Under "pay-for-performance," practices are judged against 146 quality indicators, as part of the new GP contract introduced in 2004. Several of these quality indicators encourage GPs to identify people with a chronic disease, such as diabetes or heart disease, who smoke and provide advice and support to help them quit smoking. About one quarter of GP income is currently derived through meeting quality targets in the treatment of such chronic diseases.
Previous studies had showed that GPs were not routinely offering cessation advice during consultations, in spite of evidence showing that it improves quit rates, because some found it too time-consuming, considered it to be ineffectual, or felt that they lacked the appropriate skills.
The researchers' findings suggest that the new incentive scheme is likely to be a key contributor to changes in help offered to smokers. However, they caution that some of the improvements seen may have occurred without the introduction of financial incentives.

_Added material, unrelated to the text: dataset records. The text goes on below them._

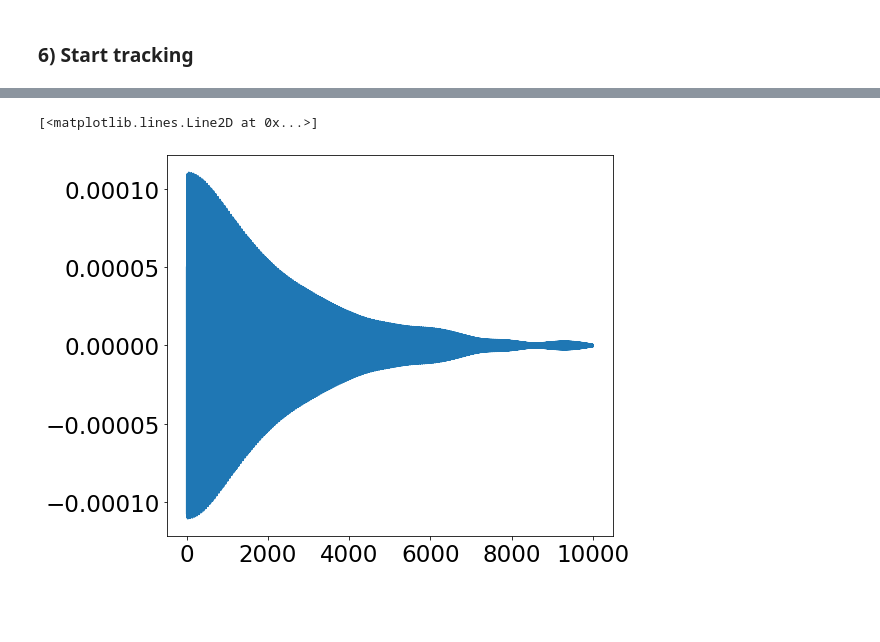
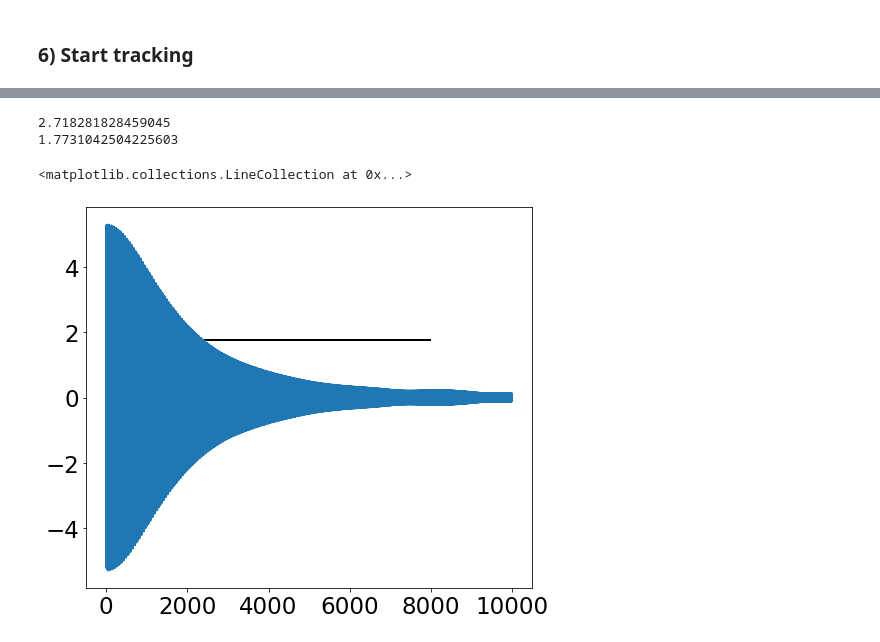
Before and after one commit to natriant/cc_rf_noise_pyheadtail, a Jupyter notebook: run_simulation/run_PyHEADTAIL_no_htcondor/impedance_studies/SPSheadtail_study_decoherence_time.ipynb, the cells around one changed output, grey strips where cells are left out. Saved outputs shown, nothing was run; the diff lists cells and outputs as text; code cells hidden in the pictures; blank space fills up the shorter version.

```diff
--- a/run_simulation/run_PyHEADTAIL_no_htcondor/impedance_studies/SPSheadtail_study_decoherence_time.ipynb
+++ b/run_simulation/run_PyHEADTAIL_no_htcondor/impedance_studies/SPSheadtail_study_decoherence_time.ipynb
@@ -395,8 +391,15 @@ Simulation time in seconds: 307.0423
-# %%
-plt.plot(meanY)
-# %% [output]
-[<matplotlib.lines.Line2D at 0x...>]
-[figure, removed]
+# %%
+plt.plot(meanY*1e4)
+from math import *
+print(e)
+decoh = meanY[0]/e
+print(decoh*1e4)
+plt.hlines(decoh*1e4, 0, 8000)
+# %% [output]
+2.718281828459045
+1.7731042504225603
+<matplotlib.collections.LineCollection at 0x...>
+[figure, added]
 # %%
 plt.plot(emitY)
 # %% [output]
```
Also changed, not shown: parts of 21 cells of this notebook, 6 other files.
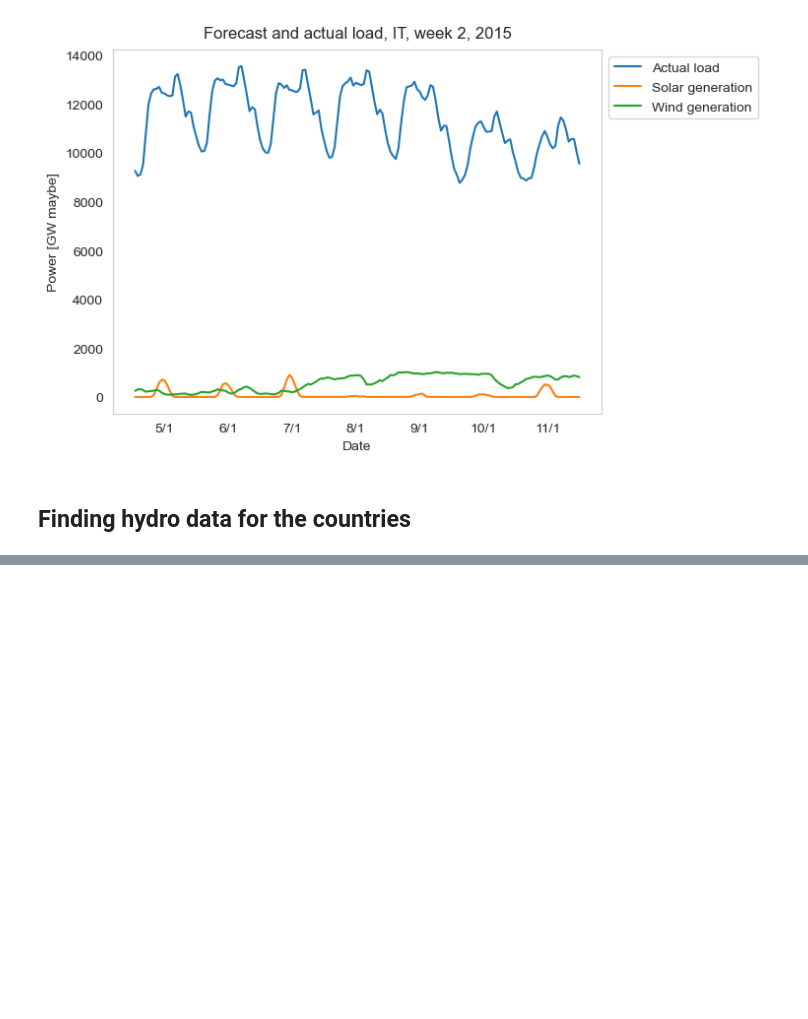
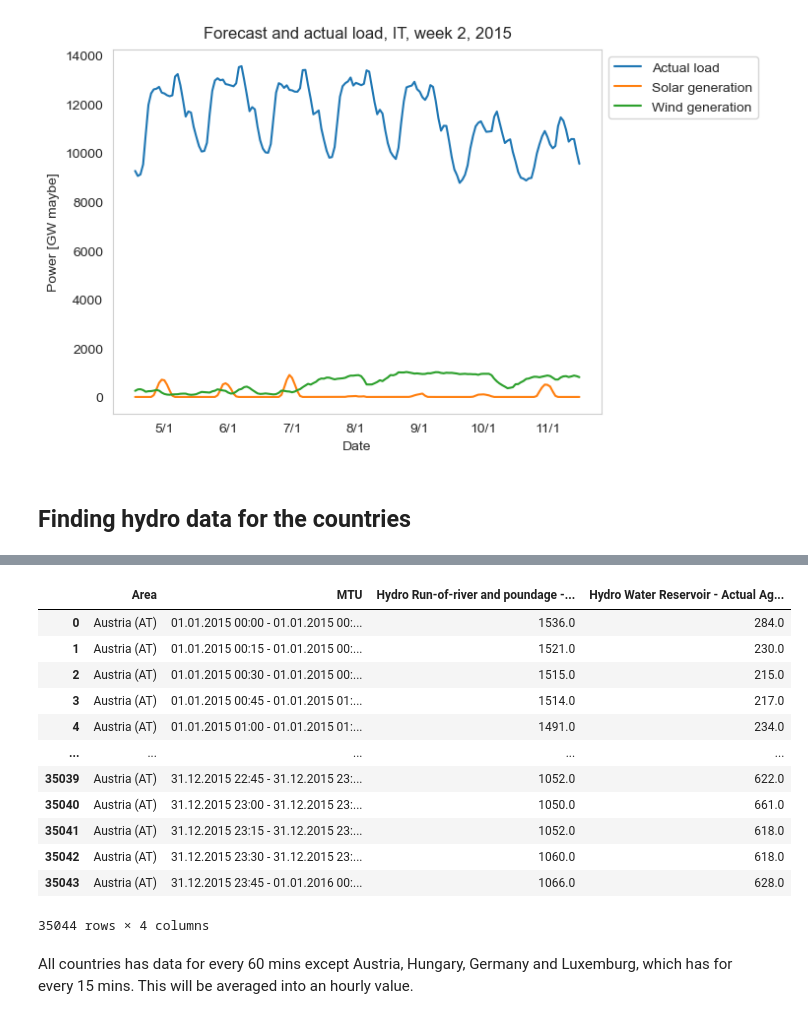
Before and after one commit to TheaGorzelak/Preproject-Masters, a Jupyter notebook: CMIP6 testing Jupyter notebooks/ERA-5 (atlite) vs historical data (ENTSO-E) for all European countries.ipynb, the cells around one changed output, grey strips where cells are left out. Drawn from its saved outputs; the diff is of its cells as text; code cells hidden in the pictures; blank space fills up the shorter version.

```diff
--- a/CMIP6 testing Jupyter notebooks/ERA-5 (atlite) vs historical data (ENTSO-E) for all European countries.ipynb
+++ b/CMIP6 testing Jupyter notebooks/ERA-5 (atlite) vs historical data (ENTSO-E) for all European countries.ipynb
@@ -143,0 +127,19 @@ list(opsd.columns.values)
+# %%
+test = pd.read_csv('../Hydro production data/AT_hydro_2015.csv')
+test
+# %% [output]
+|  | Area | MTU | Hydro Run-of-river and poundage -... | Hydro Water Reservoir - Actual Ag... |
+| 0 | Austria (AT) | 01.01.2015 00:00 - 01.01.2015 00:... | 1536.0 | 284.0 |
+| 1 | Austria (AT) | 01.01.2015 00:15 - 01.01.2015 00:... | 1521.0 | 230.0 |
+| 2 | Austria (AT) | 01.01.2015 00:30 - 01.01.2015 00:... | 1515.0 | 215.0 |
+| 3 | Austria (AT) | 01.01.2015 00:45 - 01.01.2015 01:... | 1514.0 | 217.0 |
+| 4 | Austria (AT) | 01.01.2015 01:00 - 01.01.2015 01:... | 1491.0 | 234.0 |
+| ... | ... | ... | ... | ... |
+| 35039 | Austria (AT) | 31.12.2015 22:45 - 31.12.2015 23:... | 1052.0 | 622.0 |
+| 35040 | Austria (AT) | 31.12.2015 23:00 - 31.12.2015 23:... | 1050.0 | 661.0 |
+| 35041 | Austria (AT) | 31.12.2015 23:15 - 31.12.2015 23:... | 1052.0 | 618.0 |
+| 35042 | Austria (AT) | 31.12.2015 23:30 - 31.12.2015 23:... | 1060.0 | 618.0 |
+| 35043 | Austria (AT) | 31.12.2015 23:45 - 01.01.2016 00:... | 1066.0 | 628.0 |
+35044 rows × 4 columns
+# %% [markdown]
+All countries has data for every 60 mins except Austria, Hungary, Germany and Luxemburg, which has for every 15 mins. This will be averaged into an hourly value.
```
Also changed, not shown: parts of 2 cells of this notebook, 12 other files.
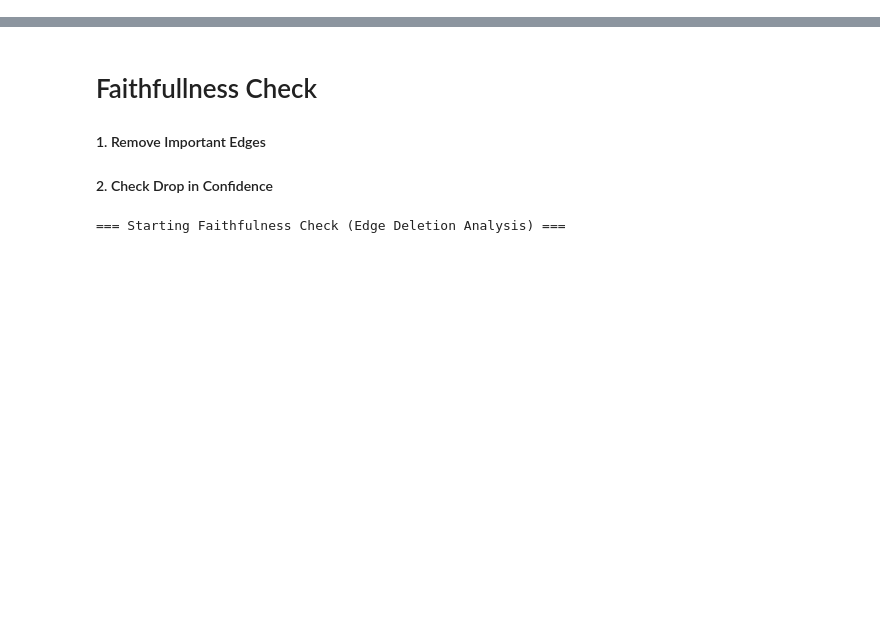
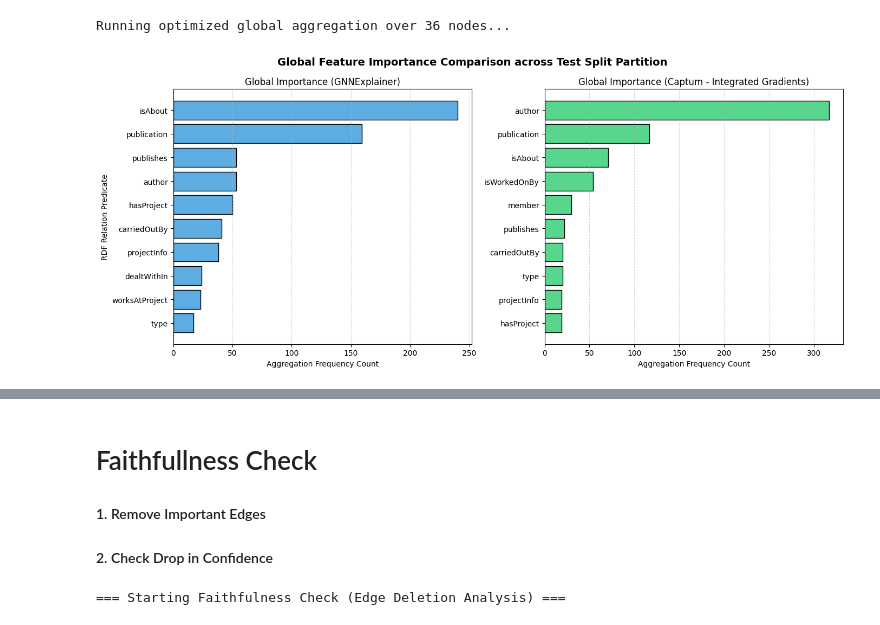
Before and after one commit to ZalakChauhan123/xai26-mini, a Jupyter notebook: notebooks/5__Explainability_Captus.ipynb, the cells around one changed output, grey strips where cells are left out. Cells and saved outputs as stored; diff of their text form; code cells hidden in the pictures; blank space fills up the shorter version.

```diff
--- a/notebooks/5__Explainability_Captus.ipynb
+++ b/notebooks/5__Explainability_Captus.ipynb
@@ -163,0 +95,6 @@ Successfully processed Node ID: 2305
+# %%
+# --- STEP 1: Initialize Aggregation Pools ---
+all_gnn_relations = []
+all_captum_relations = []
+
+print(f"Aggregating global explanations over {len(test_nodes)} test nodes...")
@@ -163,0 +103,74 @@ Successfully processed Node ID: 2305
+# %%
+# --- STEP 2: Apply Speed Optimizations to Explainers ---
+try:
+    # Drastically reduce optimization epochs for the global loop split
+    explainer.algorithm.epochs = 30
+except AttributeError:
+    pass
+
+# --- STEP 3: Optimized Loop Over Test Nodes ---
+print(f"Running optimized global aggregation over {len(test_nodes)} nodes...")
+for node_id in tqdm(test_nodes, desc="Generating Global Explanations"):
+    node_idx = int(node_id)
+
+    # --- A. Process GNNExplainer Attributions ---
+    try:
+        gnn_exp = explainer(x=data.x, edge_index=data.edge_index, index=node_idx)
+        gnn_top_edges = gnn_exp.edge_mask.topk(20).indices
+
+        for idx in gnn_top_edges:
+            rel_id = edge_type[idx.item()].item()
+            clean_rel = id_to_relation[rel_id].split("#")[-1]
+            all_gnn_relations.append(clean_rel)
+    except Exception as e:
+        pass
+
+    # --- B. Process Captum Integrated Gradients Attributions ---
+    try:
+        # Pass target_delta/n_steps down if your captum wrapper supports step limits
+        cap_exp = explainer_captum(x=data.x, edge_index=data.edge_index, index=node_idx)
+        cap_top_edges = cap_exp.edge_mask.abs().topk(20).indices
+
+        for idx in cap_top_edges:
+            rel_id = edge_type[idx.item()].item()
+            clean_rel = id_to_relation[rel_id].split("#")[-1]
+            all_captum_relations.append(clean_rel)
+    except Exception as e:
+        pass
+# %% [output]
+Running optimized global aggregation over 36 nodes...
+# %%
+# --- STEP 3: Frequency Counting ---
+gnn_counter = Counter(all_gnn_relations)
+captum_counter = Counter(all_captum_relations)
+
+# --- STEP 4: Sort Data for Ordered Horizontal Plotting (Top 10 Relations) ---
+# reverse=False aligns the highest value at the top of horizontal subplots natively
+gnn_sorted = sorted(gnn_counter.items(), key=lambda x: x[1], reverse=False)[-10:]
+captum_sorted = sorted(captum_counter.items(), key=lambda x: x[1], reverse=False)[-10:]
+
+# Unpack key-value tuples
+gnn_rels, gnn_counts = zip(*gnn_sorted) if gnn_sorted else ([], [])
+cap_rels, cap_counts = zip(*captum_sorted) if captum_sorted else ([], [])
+
+# --- STEP 5: Generate Comparative Visualization ---
+fig, (ax1, ax2) = plt.subplots(1, 2, figsize=(14, 6))
+
+# Subplot 1: GNNExplainer
+ax1.barh(gnn_rels, gnn_counts, color='#5DADE2', edgecolor='black')
+ax1.set_xlabel("Aggregation Frequency Count")
+ax1.set_ylabel("RDF Relation Predicate")
+ax1.set_title("Global Importance (GNNExplainer)")
+ax1.grid(axis='x', linestyle='--', alpha=0.5)
+
+# Subplot 2: Captum (Integrated Gradients)
+ax2.barh(cap_rels, cap_counts, color='#58D68D', edgecolor='black')
+ax2.set_xlabel("Aggregation Frequency Count")
+ax2.set_title("Global Importance (Captum - Integrated Gradients)")
+ax2.grid(axis='x', linestyle='--', alpha=0.5)
+
+plt.suptitle("Global Feature Importance Comparison across Test Split Partition", fontsize=14, fontweight='bold')
+plt.tight_layout()
+plt.show()
+# %% [output]
+[figure, added]
```
Also changed, not shown: parts of 22 cells of this notebook.
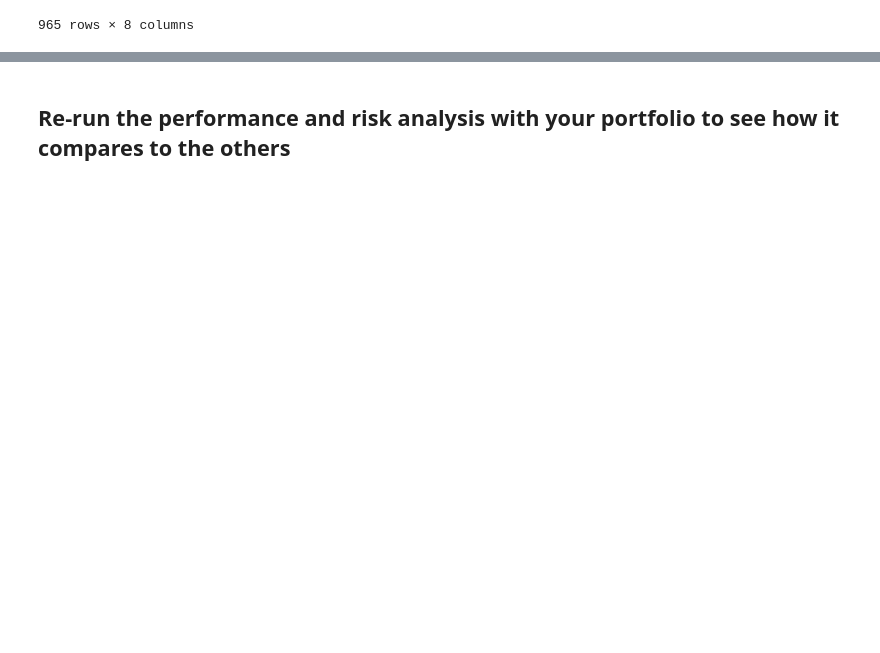
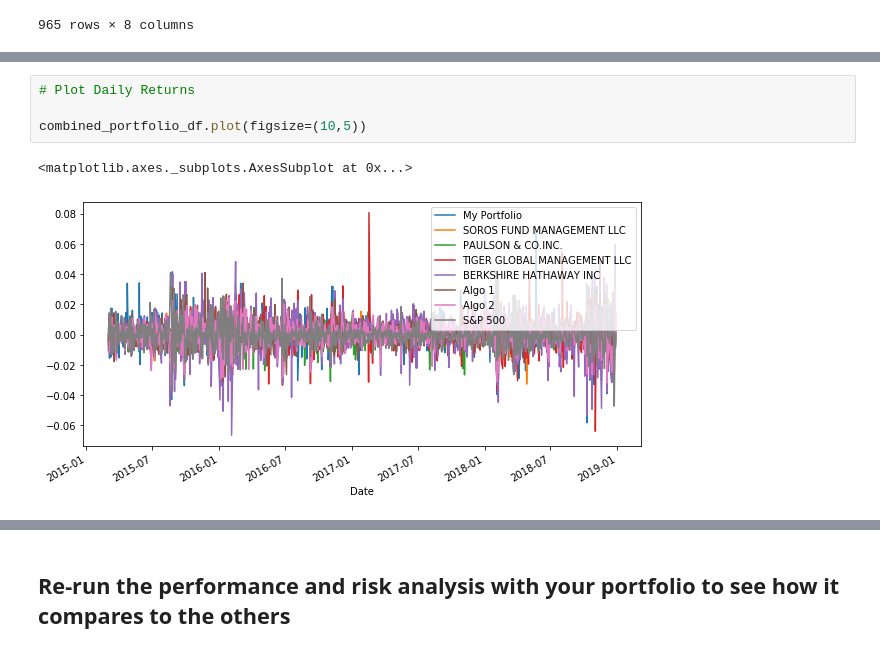
Before and after one commit to SWesterburger/pandas-homework, a Jupyter notebook: Starter_Code/whale_analysis.ipynb, the cells around one changed output, grey strips where cells are left out. Drawn from its saved outputs; the diff is of its cells as text; blank space fills up the shorter version.

```diff
--- a/Starter_Code/whale_analysis.ipynb
+++ b/Starter_Code/whale_analysis.ipynb
@@ -822,3 +839,10 @@ combined_portfolio_df.head()
 | 2015-03-05 | 0.005495 | 0.004016 | 0.004076 | 0.002355 | 0.006726 | ... |
 | 2015-03-06 | -0.015520 | -0.007905 | -0.003574 | -0.008481 | -0.013098 | ... |
 | 2015-03-09 | 0.004154 | 0.000582 | 0.004225 | 0.005843 | -0.001652 | ... |
+# %%
+# Plot Daily Returns
+
+combined_portfolio_df.plot(figsize=(10,5))
+# %% [output]
+<matplotlib.axes._subplots.AxesSubplot at 0x...>
+[figure, added]
```
Also changed, not shown: parts of 17 cells of this notebook.
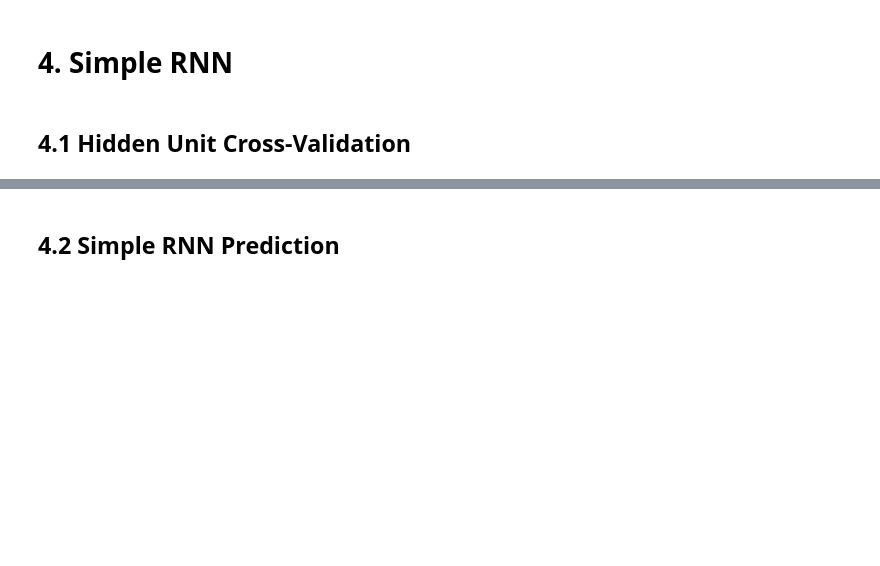
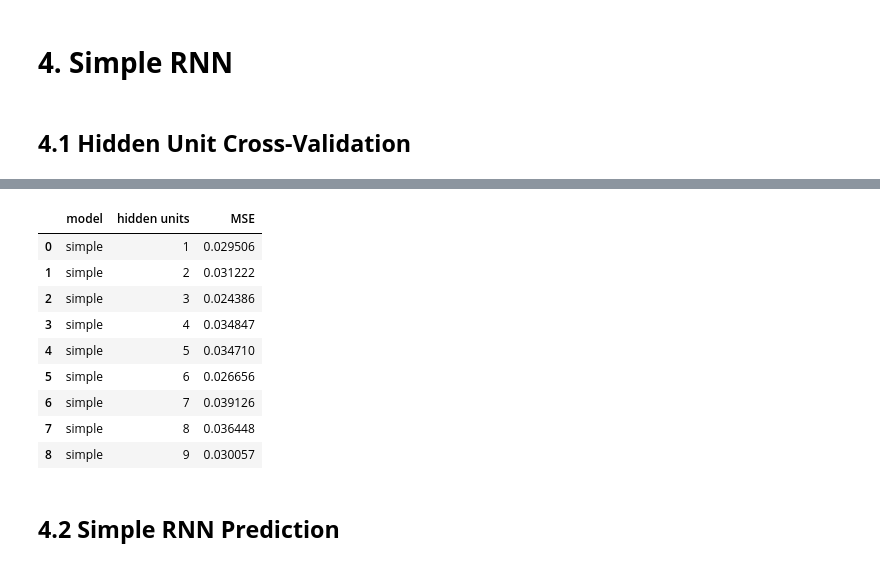
Before and after one commit to lameche99/Realized_Volatility_RNN, a Jupyter notebook: project.ipynb, the cells around one changed output, grey strips where cells are left out. Saved outputs shown, nothing was run; the diff lists cells and outputs as text; code cells hidden in the pictures; blank space fills up the shorter version.

```diff
--- a/project.ipynb
+++ b/project.ipynb
@@ -189,6 +338,19 @@ for i in range(1, MAX_UNITS + 1):
 # %%
 results_simple = pd.DataFrame.from_dict(results_simple)
 simple_units = results_simple.loc[results_simple.MSE == results_simple.MSE.min()]['hidden units'].values[0]
+# %%
+results_simple
+# %% [output]
+|  | model | hidden units | MSE |
+| 0 | simple | 1 | 0.029506 |
+| 1 | simple | 2 | 0.031222 |
+| 2 | simple | 3 | 0.024386 |
+| 3 | simple | 4 | 0.034847 |
+| 4 | simple | 5 | 0.034710 |
+| 5 | simple | 6 | 0.026656 |
+| 6 | simple | 7 | 0.039126 |
+| 7 | simple | 8 | 0.036448 |
+| 8 | simple | 9 | 0.030057 |
 # %% [markdown]
 ## **4.2 Simple RNN Prediction**
 # %%
```
Also changed, not shown: parts of 21 cells of this notebook, 2 other files.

Christopher Millett, one of the authors from the study from the Department of Primary Care and Social Medicine at Imperial College London, said: "Financial incentives introduced in UK primary care appear to have increased cessation advice being given by primary care staff and reduced the percentage of people with diabetes who smoke.
"Improvements were generally greatest in the groups with the poorest performance before these incentives were introduced and among ethnic minorities - populations that often receive lower quality care.
"Supporting people with diabetes to quit smoking is very important because they are at an increased risk of developing cardiovascular disease" he added.